-The aggregate supply curve is vertical at the full-employment level of output; the aggregate demand curve is stable if the money supply is constant.
-Government macroeconomic policies are unnecessary and counter-productive; automatic, built-in mechanisms provide for full-employment output.
-Keynesian analysis unlinks saving and investment plans and discredits downward price-wageflexibility, implying that changes in aggregate spending, output, and employment, are likely.
-The aggregate supply curve is horizontal; the aggregate demand curve is unstable largely because of the volatility of investment.
-Active macroeconomic policies by government are necessary to mitigate recessions or deppressions.

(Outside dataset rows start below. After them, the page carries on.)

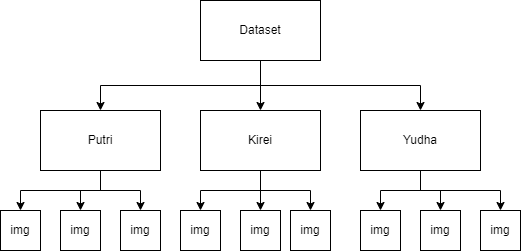
The draw.io diagram Asset/strukturdataset.png in yufaa/ComputerVisionBook, before a commit. Source tidied: cells renumbered, new cells last; positions are measured from the earlier drawing's top-left corner, leaving out a move shared by most shapes. Its diagram source:
```xml
<mxGraphModel>
  <root>
    <mxCell id="0" />
    <mxCell id="1" parent="0" />
    <mxCell id="2" style="edgeStyle=orthogonalEdgeStyle;rounded=0;jettySize=auto;html=1;exitX=0.5;exitY=1;exitDx=0;exitDy=0;entryX=0.5;entryY=0;entryDx=0;entryDy=0;" parent="1" edge="1" source="5" target="13">
      <mxGeometry relative="1" as="geometry" />
    </mxCell>
    <mxCell id="3" style="edgeStyle=orthogonalEdgeStyle;rounded=0;jettySize=auto;html=1;exitX=0.5;exitY=1;exitDx=0;exitDy=0;entryX=0.5;entryY=0;entryDx=0;entryDy=0;" parent="1" edge="1" source="5" target="17">
      <mxGeometry relative="1" as="geometry" />
    </mxCell>
    <mxCell id="4" style="edgeStyle=orthogonalEdgeStyle;rounded=0;jettySize=auto;html=1;exitX=0.5;exitY=1;exitDx=0;exitDy=0;" parent="1" edge="1" source="5" target="9">
      <mxGeometry relative="1" as="geometry" />
    </mxCell>
    <mxCell id="5" value="Dataset" style="rounded=0;whiteSpace=wrap;html=1;" parent="1" vertex="1">
      <mxGeometry x="200" width="120" height="60" as="geometry" />
    </mxCell>
    <mxCell id="6" style="edgeStyle=orthogonalEdgeStyle;rounded=0;jettySize=auto;html=1;exitX=0.5;exitY=1;exitDx=0;exitDy=0;entryX=0.5;entryY=0;entryDx=0;entryDy=0;" parent="1" edge="1" source="9" target="18">
      <mxGeometry relative="1" as="geometry" />
    </mxCell>
    <mxCell id="7" style="edgeStyle=orthogonalEdgeStyle;rounded=0;jettySize=auto;html=1;exitX=0.5;exitY=1;exitDx=0;exitDy=0;entryX=0.5;entryY=0;entryDx=0;entryDy=0;" parent="1" edge="1" source="9" target="19">
      <mxGeometry relative="1" as="geometry" />
    </mxCell>
    <mxCell id="8" style="edgeStyle=orthogonalEdgeStyle;rounded=0;jettySize=auto;html=1;exitX=0.5;exitY=1;exitDx=0;exitDy=0;entryX=0.5;entryY=0;entryDx=0;entryDy=0;" parent="1" edge="1" source="9" target="20">
      <mxGeometry relative="1" as="geometry" />
    </mxCell>
    <mxCell id="9" value="Putri" style="rounded=0;whiteSpace=wrap;html=1;" parent="1" vertex="1">
      <mxGeometry x="40" y="110" width="120" height="60" as="geometry" />
    </mxCell>
    <mxCell id="10" style="edgeStyle=orthogonalEdgeStyle;rounded=0;jettySize=auto;html=1;exitX=0.5;exitY=1;exitDx=0;exitDy=0;entryX=0.5;entryY=0;entryDx=0;entryDy=0;" parent="1" edge="1" source="13" target="21">
      <mxGeometry relative="1" as="geometry" />
    </mxCell>
    <mxCell id="11" style="edgeStyle=orthogonalEdgeStyle;rounded=0;jettySize=auto;html=1;exitX=0.5;exitY=1;exitDx=0;exitDy=0;entryX=0.5;entryY=0;entryDx=0;entryDy=0;" parent="1" edge="1" source="13" target="22">
      <mxGeometry relative="1" as="geometry" />
    </mxCell>
    <mxCell id="12" style="edgeStyle=orthogonalEdgeStyle;rounded=0;jettySize=auto;html=1;exitX=0.5;exitY=1;exitDx=0;exitDy=0;entryX=0.5;entryY=0;entryDx=0;entryDy=0;" parent="1" edge="1" source="13" target="23">
      <mxGeometry relative="1" as="geometry" />
    </mxCell>
    <mxCell id="13" value="Kirei" style="rounded=0;whiteSpace=wrap;html=1;" parent="1" vertex="1">
      <mxGeometry x="200" y="110" width="120" height="60" as="geometry" />
    </mxCell>
    <mxCell id="14" style="edgeStyle=orthogonalEdgeStyle;rounded=0;jettySize=auto;html=1;exitX=0.5;exitY=1;exitDx=0;exitDy=0;entryX=0.5;entryY=0;entryDx=0;entryDy=0;" parent="1" edge="1" source="17" target="24">
      <mxGeometry relative="1" as="geometry" />
    </mxCell>
    <mxCell id="15" style="edgeStyle=orthogonalEdgeStyle;rounded=0;jettySize=auto;html=1;exitX=0.5;exitY=1;exitDx=0;exitDy=0;entryX=0.5;entryY=0;entryDx=0;entryDy=0;" parent="1" edge="1" source="17" target="25">
      <mxGeometry relative="1" as="geometry" />
    </mxCell>
    <mxCell id="16" style="edgeStyle=orthogonalEdgeStyle;rounded=0;jettySize=auto;html=1;exitX=0.5;exitY=1;exitDx=0;exitDy=0;entryX=0.5;entryY=0;entryDx=0;entryDy=0;" parent="1" edge="1" source="17" target="26">
      <mxGeometry relative="1" as="geometry" />
    </mxCell>
    <mxCell id="17" value="Yudha" style="rounded=0;whiteSpace=wrap;html=1;" parent="1" vertex="1">
      <mxGeometry x="360" y="110" width="120" height="60" as="geometry" />
    </mxCell>
    <mxCell id="18" value="img" style="rounded=0;whiteSpace=wrap;html=1;" parent="1" vertex="1">
      <mxGeometry y="210" width="40" height="40" as="geometry" />
    </mxCell>
    <mxCell id="19" value="img" style="rounded=0;whiteSpace=wrap;html=1;" parent="1" vertex="1">
      <mxGeometry x="60" y="210" width="40" height="40" as="geometry" />
    </mxCell>
    <mxCell id="20" value="img" style="rounded=0;whiteSpace=wrap;html=1;" parent="1" vertex="1">
      <mxGeometry x="120" y="210" width="40" height="40" as="geometry" />
    </mxCell>
    <mxCell id="21" value="img" style="rounded=0;whiteSpace=wrap;html=1;" parent="1" vertex="1">
      <mxGeometry x="180" y="210" width="40" height="40" as="geometry" />
    </mxCell>
    <mxCell id="22" value="img" style="rounded=0;whiteSpace=wrap;html=1;" parent="1" vertex="1">
      <mxGeometry x="240" y="210" width="40" height="40" as="geometry" />
    </mxCell>
    <mxCell id="23" value="img" style="rounded=0;whiteSpace=wrap;html=1;" parent="1" vertex="1">
      <mxGeometry x="290" y="210" width="40" height="40" as="geometry" />
    </mxCell>
    <mxCell id="24" value="img" style="rounded=0;whiteSpace=wrap;html=1;" parent="1" vertex="1">
      <mxGeometry x="360" y="210" width="40" height="40" as="geometry" />
    </mxCell>
    <mxCell id="25" value="img" style="rounded=0;whiteSpace=wrap;html=1;" parent="1" vertex="1">
      <mxGeometry x="420" y="210" width="40" height="40" as="geometry" />
    </mxCell>
    <mxCell id="26" value="img" style="rounded=0;whiteSpace=wrap;html=1;" parent="1" vertex="1">
      <mxGeometry x="480" y="210" width="40" height="40" as="geometry" />
    </mxCell>
  </root>
</mxGraphModel>
```
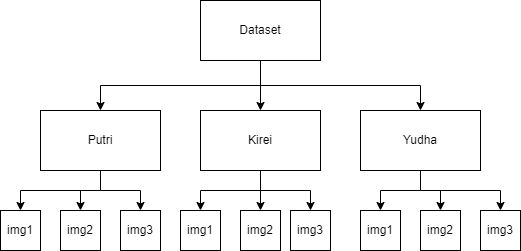
The same file after the commit.

Diff of the diagram source:
```diff
@@ -50,31 +50,31 @@
     <mxCell id="17" value="Yudha" style="rounded=0;whiteSpace=wrap;html=1;" parent="1" vertex="1">
       <mxGeometry x="360" y="110" width="120" height="60" as="geometry" />
     </mxCell>
-    <mxCell id="18" value="img" style="rounded=0;whiteSpace=wrap;html=1;" parent="1" vertex="1">
+    <mxCell id="18" value="img1" style="rounded=0;whiteSpace=wrap;html=1;" parent="1" vertex="1">
       <mxGeometry y="210" width="40" height="40" as="geometry" />
     </mxCell>
-    <mxCell id="19" value="img" style="rounded=0;whiteSpace=wrap;html=1;" parent="1" vertex="1">
+    <mxCell id="19" value="img2" style="rounded=0;whiteSpace=wrap;html=1;" parent="1" vertex="1">
       <mxGeometry x="60" y="210" width="40" height="40" as="geometry" />
     </mxCell>
-    <mxCell id="20" value="img" style="rounded=0;whiteSpace=wrap;html=1;" parent="1" vertex="1">
+    <mxCell id="20" value="img3" style="rounded=0;whiteSpace=wrap;html=1;" parent="1" vertex="1">
       <mxGeometry x="120" y="210" width="40" height="40" as="geometry" />
     </mxCell>
-    <mxCell id="21" value="img" style="rounded=0;whiteSpace=wrap;html=1;" parent="1" vertex="1">
+    <mxCell id="21" value="img1" style="rounded=0;whiteSpace=wrap;html=1;" parent="1" vertex="1">
       <mxGeometry x="180" y="210" width="40" height="40" as="geometry" />
     </mxCell>
-    <mxCell id="22" value="img" style="rounded=0;whiteSpace=wrap;html=1;" parent="1" vertex="1">
+    <mxCell id="22" value="img2" style="rounded=0;whiteSpace=wrap;html=1;" parent="1" vertex="1">
       <mxGeometry x="240" y="210" width="40" height="40" as="geometry" />
     </mxCell>
-    <mxCell id="23" value="img" style="rounded=0;whiteSpace=wrap;html=1;" parent="1" vertex="1">
+    <mxCell id="23" value="img3" style="rounded=0;whiteSpace=wrap;html=1;" parent="1" vertex="1">
       <mxGeometry x="290" y="210" width="40" height="40" as="geometry" />
     </mxCell>
-    <mxCell id="24" value="img" style="rounded=0;whiteSpace=wrap;html=1;" parent="1" vertex="1">
+    <mxCell id="24" value="img1" style="rounded=0;whiteSpace=wrap;html=1;" parent="1" vertex="1">
       <mxGeometry x="360" y="210" width="40" height="40" as="geometry" />
     </mxCell>
-    <mxCell id="25" value="img" style="rounded=0;whiteSpace=wrap;html=1;" parent="1" vertex="1">
+    <mxCell id="25" value="img2" style="rounded=0;whiteSpace=wrap;html=1;" parent="1" vertex="1">
       <mxGeometry x="420" y="210" width="40" height="40" as="geometry" />
     </mxCell>
-    <mxCell id="26" value="img" style="rounded=0;whiteSpace=wrap;html=1;" parent="1" vertex="1">
+    <mxCell id="26" value="img3" style="rounded=0;whiteSpace=wrap;html=1;" parent="1" vertex="1">
       <mxGeometry x="480" y="210" width="40" height="40" as="geometry" />
     </mxCell>
   </root>
```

-Say’s Law is the disarming notion that the very act of producing goods generates an amount of income exactly equal to the value of the goods produced.
-Supply creates its own demand.
-Saving would constitute a leakage in the income-expenditure flows and would undermine the ffective operation of Say’s Law.
-Saving is a withdrawal of funds from the income stream which will cause consumption expenditures to fall short of total output.
-Investment spending by businesses is a supplement to the income-expenditure stream which may fill any consumption gaparising from saving.
-Keynesian economics hold that there ar etwo other sources of funds which can be made available in the money market: 1)the accumulated money balances, 2)lending institutions.
-The Keynesian position is that saving and investment plans can be at odds and thereby can result in fluctuations in total output, total income, employment, and the pricelevel.
-The amount of goods and service produced and therefore the level of employment depend directly on the level of